PROBLEM STATEMENT:
Search the material for the string "standard" and copy each line where it occurs.
---+---
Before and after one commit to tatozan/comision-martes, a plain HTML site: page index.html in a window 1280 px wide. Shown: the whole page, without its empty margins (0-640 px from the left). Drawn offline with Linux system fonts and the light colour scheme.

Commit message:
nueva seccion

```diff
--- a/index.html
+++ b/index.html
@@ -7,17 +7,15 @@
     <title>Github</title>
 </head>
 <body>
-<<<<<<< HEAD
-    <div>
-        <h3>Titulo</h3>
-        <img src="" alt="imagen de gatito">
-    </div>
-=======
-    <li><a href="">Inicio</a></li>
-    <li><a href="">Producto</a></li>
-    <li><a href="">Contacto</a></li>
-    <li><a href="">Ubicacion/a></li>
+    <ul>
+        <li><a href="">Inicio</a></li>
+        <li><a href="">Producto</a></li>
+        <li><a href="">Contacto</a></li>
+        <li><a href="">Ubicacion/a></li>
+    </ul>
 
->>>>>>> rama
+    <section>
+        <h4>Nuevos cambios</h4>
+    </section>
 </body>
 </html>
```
---+---
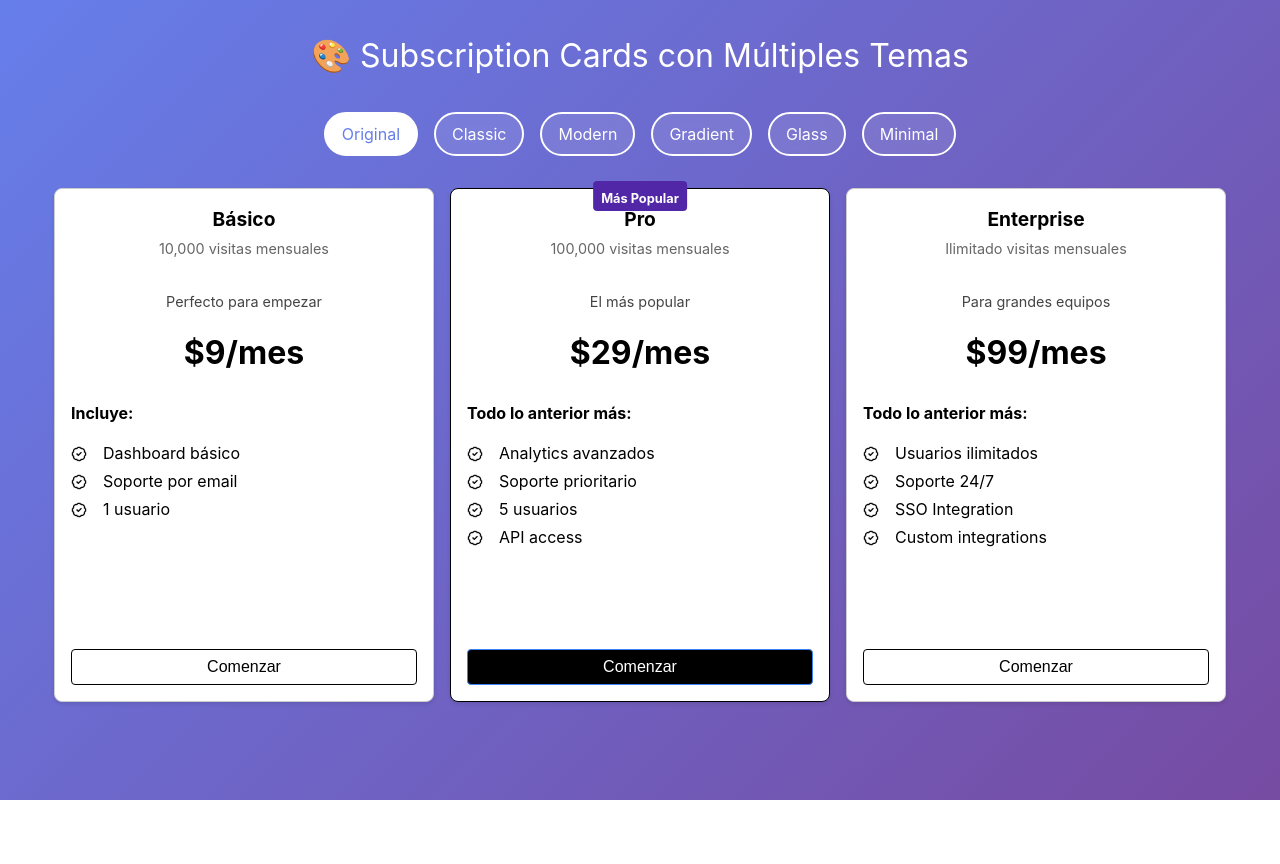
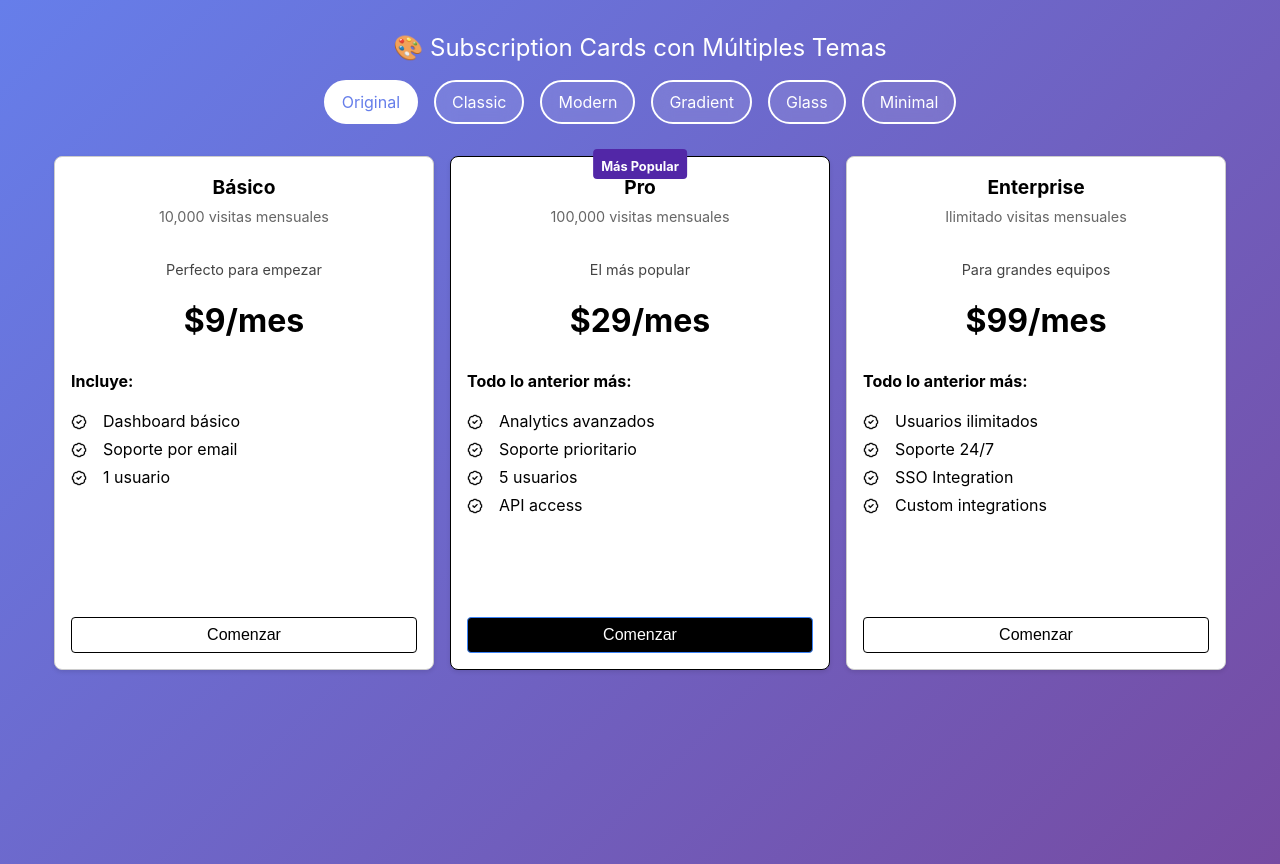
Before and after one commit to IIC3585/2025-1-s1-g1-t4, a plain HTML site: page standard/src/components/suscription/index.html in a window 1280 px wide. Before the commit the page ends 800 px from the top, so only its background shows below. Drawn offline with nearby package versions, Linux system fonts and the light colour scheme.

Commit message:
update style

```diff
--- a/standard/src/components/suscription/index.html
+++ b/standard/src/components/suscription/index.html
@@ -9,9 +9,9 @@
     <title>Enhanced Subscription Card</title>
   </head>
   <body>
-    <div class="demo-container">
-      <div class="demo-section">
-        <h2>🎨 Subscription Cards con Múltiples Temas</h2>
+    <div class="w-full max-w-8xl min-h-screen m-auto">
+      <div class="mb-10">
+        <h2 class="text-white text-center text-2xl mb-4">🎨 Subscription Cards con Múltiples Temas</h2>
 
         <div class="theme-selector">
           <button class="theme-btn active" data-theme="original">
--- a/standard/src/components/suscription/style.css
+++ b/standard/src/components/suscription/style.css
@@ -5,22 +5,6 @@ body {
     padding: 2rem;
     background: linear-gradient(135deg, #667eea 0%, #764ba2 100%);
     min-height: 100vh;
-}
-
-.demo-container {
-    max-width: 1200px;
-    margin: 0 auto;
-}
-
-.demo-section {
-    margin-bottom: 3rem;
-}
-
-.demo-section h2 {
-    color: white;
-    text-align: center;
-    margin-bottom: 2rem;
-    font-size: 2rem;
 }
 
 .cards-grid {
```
---+---
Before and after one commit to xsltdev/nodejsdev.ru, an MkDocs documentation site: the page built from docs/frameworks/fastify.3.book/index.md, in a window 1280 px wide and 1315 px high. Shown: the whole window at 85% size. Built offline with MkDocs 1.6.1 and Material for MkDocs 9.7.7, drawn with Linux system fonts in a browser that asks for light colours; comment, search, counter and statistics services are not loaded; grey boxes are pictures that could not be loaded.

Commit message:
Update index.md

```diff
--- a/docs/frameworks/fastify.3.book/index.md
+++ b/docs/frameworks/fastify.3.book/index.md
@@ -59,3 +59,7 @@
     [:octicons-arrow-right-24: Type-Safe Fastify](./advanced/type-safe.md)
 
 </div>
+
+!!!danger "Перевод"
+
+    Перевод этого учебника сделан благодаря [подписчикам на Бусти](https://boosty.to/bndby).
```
---+---
REPLY TO THE EXERCISE:
Before and after one commit to IIC3585/2025-1-s1-g1-t4, a plain HTML site: page standard/src/components/suscription/index.html in a window 1280 px wide. Before the commit the page ends 800 px from the top, so only its background shows below. Drawn offline with nearby package versions, Linux system fonts and the light colour scheme.
--- a/standard/src/components/suscription/index.html
+++ b/standard/src/components/suscription/index.html
--- a/standard/src/components/suscription/style.css
+++ b/standard/src/components/suscription/style.css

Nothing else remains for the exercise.